To log in and use all the features of Khan Academy, please enable JavaScript in your browser. Video transcript What I want to do in this video is give you at least a basic overview of probability. And that’s the 3. So once again, you have six equally likely possibilities when I roll that die. Well, what are the number of equally likely possibilities? And of the number of equally possibilities, I care about the number that contain my event right here. So the probability of this is actually 0.

It’s asking for some type of way of getting your hands around an event that’s fundamentally random. I know this isn’t the kind of experiment that you’re used to. Well, what are the number of equally likely possibilities? And how many of those meet my conditions? And what’s the number of possibilities that meet my conditions? So now there are two possibilities that meet my constraints, my conditions. What is the probability of rolling a 2 and a 3?

But an experiment is every time you do, you run this random event. And there’s always some chance– even if you flipped a coin a million times, there’s some super-duper small chance that you would get all tails.

And that’s the 3. So the number of possibilities that meet my constraint, that meet my conditions. If I flip it in the air, it’s not more likely to land on one homwwork or the other.

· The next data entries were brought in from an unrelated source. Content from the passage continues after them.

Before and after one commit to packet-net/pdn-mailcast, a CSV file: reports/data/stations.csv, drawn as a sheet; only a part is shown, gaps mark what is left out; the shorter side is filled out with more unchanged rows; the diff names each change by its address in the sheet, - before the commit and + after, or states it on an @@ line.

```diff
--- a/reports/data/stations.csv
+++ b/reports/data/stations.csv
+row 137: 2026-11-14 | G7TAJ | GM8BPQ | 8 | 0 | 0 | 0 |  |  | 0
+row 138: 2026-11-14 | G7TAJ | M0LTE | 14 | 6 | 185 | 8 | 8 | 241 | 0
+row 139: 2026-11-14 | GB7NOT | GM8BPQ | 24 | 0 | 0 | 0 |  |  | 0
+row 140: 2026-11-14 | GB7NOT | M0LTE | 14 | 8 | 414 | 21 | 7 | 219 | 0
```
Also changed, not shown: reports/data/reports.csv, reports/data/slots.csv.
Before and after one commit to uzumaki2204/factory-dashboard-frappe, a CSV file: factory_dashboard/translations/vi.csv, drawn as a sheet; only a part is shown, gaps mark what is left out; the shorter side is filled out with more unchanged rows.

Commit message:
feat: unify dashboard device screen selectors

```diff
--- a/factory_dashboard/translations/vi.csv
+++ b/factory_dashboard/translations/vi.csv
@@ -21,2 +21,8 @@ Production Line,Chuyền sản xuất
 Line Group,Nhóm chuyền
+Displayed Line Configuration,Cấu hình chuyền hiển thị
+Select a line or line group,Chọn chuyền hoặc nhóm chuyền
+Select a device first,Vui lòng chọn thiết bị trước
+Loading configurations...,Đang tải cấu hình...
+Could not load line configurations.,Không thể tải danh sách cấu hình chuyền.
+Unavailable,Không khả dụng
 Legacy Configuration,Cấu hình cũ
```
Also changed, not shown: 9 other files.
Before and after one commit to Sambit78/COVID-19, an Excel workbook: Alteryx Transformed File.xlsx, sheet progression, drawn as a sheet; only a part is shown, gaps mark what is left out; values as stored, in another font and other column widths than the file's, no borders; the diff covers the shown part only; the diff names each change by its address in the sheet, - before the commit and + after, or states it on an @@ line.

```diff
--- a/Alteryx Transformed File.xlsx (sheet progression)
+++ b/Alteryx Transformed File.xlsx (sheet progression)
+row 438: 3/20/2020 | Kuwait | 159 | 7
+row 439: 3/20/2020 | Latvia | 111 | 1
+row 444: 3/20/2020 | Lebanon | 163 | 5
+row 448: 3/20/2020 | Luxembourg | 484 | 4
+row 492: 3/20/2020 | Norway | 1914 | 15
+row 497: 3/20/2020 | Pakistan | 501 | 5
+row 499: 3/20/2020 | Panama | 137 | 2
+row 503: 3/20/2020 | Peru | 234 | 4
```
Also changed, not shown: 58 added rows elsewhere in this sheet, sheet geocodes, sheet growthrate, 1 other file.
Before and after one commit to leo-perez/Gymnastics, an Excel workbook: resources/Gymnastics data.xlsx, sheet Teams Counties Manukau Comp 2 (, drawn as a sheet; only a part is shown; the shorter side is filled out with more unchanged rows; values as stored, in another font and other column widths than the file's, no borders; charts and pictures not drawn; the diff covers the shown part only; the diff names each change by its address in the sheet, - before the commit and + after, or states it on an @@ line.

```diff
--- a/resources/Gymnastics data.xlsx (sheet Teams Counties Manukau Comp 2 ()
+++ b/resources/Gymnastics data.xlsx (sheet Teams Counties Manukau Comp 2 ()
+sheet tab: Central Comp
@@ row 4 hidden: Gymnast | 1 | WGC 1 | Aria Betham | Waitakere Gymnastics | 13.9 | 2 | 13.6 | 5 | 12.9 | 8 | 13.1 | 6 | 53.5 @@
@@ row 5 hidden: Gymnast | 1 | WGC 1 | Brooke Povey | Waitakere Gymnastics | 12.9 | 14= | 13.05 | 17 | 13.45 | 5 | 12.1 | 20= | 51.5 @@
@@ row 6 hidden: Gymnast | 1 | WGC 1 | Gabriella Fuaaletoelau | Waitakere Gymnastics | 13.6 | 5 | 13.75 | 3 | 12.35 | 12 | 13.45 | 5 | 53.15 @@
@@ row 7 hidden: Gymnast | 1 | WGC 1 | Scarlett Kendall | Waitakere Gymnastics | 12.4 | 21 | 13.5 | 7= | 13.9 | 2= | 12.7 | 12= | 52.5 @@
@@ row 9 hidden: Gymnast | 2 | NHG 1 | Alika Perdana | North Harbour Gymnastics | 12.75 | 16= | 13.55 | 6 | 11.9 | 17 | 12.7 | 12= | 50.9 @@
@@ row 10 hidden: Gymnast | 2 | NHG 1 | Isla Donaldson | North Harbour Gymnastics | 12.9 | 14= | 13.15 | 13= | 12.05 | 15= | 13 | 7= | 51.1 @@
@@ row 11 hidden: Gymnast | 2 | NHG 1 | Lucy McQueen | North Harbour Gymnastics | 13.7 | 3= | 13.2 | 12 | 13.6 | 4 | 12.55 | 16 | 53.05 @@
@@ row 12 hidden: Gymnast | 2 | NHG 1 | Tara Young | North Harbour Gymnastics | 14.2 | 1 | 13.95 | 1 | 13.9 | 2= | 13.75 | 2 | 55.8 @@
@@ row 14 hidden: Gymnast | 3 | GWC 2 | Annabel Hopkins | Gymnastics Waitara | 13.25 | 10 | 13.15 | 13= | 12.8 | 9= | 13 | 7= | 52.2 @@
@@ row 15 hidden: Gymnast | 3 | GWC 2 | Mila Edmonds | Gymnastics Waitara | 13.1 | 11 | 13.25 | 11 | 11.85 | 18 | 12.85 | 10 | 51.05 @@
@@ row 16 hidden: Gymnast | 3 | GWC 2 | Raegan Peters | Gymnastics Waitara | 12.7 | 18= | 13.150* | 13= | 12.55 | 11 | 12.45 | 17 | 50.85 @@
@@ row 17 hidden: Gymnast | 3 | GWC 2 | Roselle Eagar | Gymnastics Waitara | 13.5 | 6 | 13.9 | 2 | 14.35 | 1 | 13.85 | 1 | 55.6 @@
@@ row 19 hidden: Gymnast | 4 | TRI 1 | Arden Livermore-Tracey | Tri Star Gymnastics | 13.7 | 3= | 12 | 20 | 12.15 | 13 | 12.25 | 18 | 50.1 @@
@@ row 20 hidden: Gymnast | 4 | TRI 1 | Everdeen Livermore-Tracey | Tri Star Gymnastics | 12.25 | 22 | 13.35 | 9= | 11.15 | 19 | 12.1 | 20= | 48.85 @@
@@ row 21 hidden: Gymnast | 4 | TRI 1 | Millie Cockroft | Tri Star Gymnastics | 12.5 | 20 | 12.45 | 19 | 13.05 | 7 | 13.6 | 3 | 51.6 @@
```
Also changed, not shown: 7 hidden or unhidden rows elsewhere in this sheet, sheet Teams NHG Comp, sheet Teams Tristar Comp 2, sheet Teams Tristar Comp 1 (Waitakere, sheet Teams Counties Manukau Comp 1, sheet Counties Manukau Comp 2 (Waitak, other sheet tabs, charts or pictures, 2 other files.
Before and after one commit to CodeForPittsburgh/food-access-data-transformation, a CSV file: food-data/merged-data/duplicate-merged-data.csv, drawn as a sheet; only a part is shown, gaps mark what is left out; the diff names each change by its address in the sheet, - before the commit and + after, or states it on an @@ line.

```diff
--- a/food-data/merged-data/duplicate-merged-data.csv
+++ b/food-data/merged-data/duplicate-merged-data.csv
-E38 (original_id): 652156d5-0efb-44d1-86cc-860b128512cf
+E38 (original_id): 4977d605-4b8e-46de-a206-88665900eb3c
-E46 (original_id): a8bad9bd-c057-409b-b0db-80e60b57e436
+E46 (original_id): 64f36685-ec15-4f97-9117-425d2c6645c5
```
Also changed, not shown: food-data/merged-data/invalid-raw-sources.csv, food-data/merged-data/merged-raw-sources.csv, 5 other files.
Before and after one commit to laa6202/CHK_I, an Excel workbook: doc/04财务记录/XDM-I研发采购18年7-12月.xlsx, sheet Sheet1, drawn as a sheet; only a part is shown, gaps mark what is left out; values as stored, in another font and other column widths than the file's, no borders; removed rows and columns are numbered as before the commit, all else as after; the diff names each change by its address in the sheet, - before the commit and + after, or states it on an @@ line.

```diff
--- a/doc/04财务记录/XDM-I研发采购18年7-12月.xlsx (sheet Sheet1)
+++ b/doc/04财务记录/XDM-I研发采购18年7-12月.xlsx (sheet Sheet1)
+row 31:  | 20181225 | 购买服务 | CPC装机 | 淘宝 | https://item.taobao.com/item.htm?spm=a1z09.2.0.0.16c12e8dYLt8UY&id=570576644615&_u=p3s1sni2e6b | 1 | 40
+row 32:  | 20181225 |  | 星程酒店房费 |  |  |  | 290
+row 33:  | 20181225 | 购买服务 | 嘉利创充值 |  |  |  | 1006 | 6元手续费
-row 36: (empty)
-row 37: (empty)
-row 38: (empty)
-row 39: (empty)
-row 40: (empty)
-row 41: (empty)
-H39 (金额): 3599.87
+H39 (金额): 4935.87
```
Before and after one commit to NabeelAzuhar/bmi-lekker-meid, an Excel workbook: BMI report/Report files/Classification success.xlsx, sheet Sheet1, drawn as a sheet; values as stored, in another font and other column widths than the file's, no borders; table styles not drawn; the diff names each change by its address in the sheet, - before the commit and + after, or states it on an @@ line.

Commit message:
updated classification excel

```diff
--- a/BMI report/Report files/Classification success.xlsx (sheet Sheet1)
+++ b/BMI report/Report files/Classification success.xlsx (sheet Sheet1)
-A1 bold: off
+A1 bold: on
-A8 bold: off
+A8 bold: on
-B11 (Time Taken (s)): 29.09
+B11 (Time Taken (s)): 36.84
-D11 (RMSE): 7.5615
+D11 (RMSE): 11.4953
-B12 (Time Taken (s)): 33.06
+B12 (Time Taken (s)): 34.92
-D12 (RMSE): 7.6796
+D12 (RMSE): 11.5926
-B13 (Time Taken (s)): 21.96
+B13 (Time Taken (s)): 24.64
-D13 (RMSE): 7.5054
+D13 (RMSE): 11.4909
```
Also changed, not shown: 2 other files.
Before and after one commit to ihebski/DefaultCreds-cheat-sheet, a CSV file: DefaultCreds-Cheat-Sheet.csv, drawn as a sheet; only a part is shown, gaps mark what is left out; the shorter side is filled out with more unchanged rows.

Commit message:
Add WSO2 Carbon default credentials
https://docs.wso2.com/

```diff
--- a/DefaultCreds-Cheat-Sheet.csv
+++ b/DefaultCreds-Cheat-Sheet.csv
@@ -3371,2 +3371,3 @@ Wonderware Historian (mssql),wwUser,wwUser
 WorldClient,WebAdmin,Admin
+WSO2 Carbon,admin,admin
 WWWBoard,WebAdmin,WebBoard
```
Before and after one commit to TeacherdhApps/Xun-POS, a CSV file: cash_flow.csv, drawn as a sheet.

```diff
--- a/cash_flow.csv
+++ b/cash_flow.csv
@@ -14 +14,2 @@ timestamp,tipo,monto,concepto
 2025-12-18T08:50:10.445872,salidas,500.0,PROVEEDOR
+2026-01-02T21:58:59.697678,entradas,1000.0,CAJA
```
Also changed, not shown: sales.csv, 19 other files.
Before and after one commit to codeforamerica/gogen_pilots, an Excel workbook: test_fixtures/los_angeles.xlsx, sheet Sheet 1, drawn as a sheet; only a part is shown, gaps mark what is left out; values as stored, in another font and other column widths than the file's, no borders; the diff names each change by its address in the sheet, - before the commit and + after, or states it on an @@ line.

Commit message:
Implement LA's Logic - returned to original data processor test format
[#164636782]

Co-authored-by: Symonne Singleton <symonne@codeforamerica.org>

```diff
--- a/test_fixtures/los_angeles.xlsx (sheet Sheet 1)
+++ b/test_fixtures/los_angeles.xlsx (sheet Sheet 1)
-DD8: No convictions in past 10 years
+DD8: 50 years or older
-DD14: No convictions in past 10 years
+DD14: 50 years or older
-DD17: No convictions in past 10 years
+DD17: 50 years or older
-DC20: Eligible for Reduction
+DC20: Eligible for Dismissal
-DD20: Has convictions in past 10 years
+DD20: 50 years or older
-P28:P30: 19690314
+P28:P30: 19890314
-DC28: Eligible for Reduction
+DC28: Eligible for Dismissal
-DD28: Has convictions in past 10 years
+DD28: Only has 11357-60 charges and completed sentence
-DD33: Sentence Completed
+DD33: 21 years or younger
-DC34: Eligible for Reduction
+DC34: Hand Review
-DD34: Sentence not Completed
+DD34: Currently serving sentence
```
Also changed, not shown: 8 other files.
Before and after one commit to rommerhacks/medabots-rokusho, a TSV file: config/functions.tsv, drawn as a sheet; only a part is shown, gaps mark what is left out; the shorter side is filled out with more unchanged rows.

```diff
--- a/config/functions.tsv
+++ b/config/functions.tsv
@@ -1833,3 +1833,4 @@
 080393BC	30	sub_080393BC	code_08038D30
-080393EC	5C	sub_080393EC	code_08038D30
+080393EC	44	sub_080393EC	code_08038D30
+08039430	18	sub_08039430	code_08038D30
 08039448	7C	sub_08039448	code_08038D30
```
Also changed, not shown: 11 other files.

And so if I chapteer to ask you, what is the probability– I’m going to flip a coin. And how many of those meet my conditions? Well, once again, there are six equally likely possibilities for what I can get. But hopefully, this will give you a little deeper understanding. And we’ll talk about different ways of describing that. You could either get heads, or you could get tails.

We’re assuming that the coin can’t land on its corner and just stand straight up. Now, let’s do another very typical example when you first learn probability. I know this isn’t the kind of experiment that you’re used to.

Well, there’s only two possibilities. You know, you normally think an experiment is doing something in chemistry or physics or all the rest. Getting a 2 and a 3 are mutually exclusive events. Video transcript What I want to do in this video is give you at least a basic overview of probability. So now there are two possibilities that meet my constraints, my conditions.

## Intro to theoretical probability

And of course, you have, you know, the different sides of the die. And the other side, ansswers course, is the tails. Statistical significance of experiment. If you take or quarters or pennies, stick them in a big box, shake the homwwork so you’re kind of simultaneously flipping all of the coins, and then count how many of those are going to be heads.

So you can maybe view it as the sides are equal, their weight is the same on either side. Well, what are the number of equally likely possibilities? You can flip a coin.

# Theoretical probability | Statistics and Probability (video) | Khan Academy

cahpter Well, I have six equally likely possibilities. And what’s the number of possibilities that meet my conditions? The other side right over there is tails.

When you roll this, you could get a 1, a 2, a 3, a 4, a 5, or a 6. What percentage of those would give me heads? So how many equally likely possibilities.

We don’t know whether it’s heads or tails, but we can start to describe the chances of it being heads or tails.

Intro to theoretical probability. There are now two possibilities that meet my conditions.